### Work item:
Which lines in the data contain the word "Icons"? Please copy each of them.

### Information supplied:
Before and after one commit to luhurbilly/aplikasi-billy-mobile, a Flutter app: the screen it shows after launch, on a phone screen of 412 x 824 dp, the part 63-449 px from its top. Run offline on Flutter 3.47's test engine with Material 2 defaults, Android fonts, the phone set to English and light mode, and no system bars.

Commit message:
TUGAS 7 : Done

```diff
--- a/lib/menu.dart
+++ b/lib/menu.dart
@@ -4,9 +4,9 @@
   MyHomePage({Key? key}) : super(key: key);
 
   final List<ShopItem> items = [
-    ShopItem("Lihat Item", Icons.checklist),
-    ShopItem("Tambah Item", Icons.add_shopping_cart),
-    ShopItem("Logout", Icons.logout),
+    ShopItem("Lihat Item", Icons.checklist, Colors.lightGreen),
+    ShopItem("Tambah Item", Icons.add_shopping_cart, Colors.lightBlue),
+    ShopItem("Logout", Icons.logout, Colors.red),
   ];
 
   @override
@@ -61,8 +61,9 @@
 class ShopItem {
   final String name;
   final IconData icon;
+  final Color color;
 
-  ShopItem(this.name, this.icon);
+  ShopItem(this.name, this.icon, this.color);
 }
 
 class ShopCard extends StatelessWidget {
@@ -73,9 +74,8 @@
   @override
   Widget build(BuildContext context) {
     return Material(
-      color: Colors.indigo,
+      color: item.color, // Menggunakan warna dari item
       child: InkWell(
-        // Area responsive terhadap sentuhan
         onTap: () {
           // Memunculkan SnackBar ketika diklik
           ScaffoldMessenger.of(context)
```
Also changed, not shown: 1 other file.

### Answer for this exercise:
-    ShopItem("Lihat Item", Icons.checklist),
-    ShopItem("Tambah Item", Icons.add_shopping_cart),
-    ShopItem("Logout", Icons.logout),
+    ShopItem("Lihat Item", Icons.checklist, Colors.lightGreen),
+    ShopItem("Tambah Item", Icons.add_shopping_cart, Colors.lightBlue),
+    ShopItem("Logout", Icons.logout, Colors.red),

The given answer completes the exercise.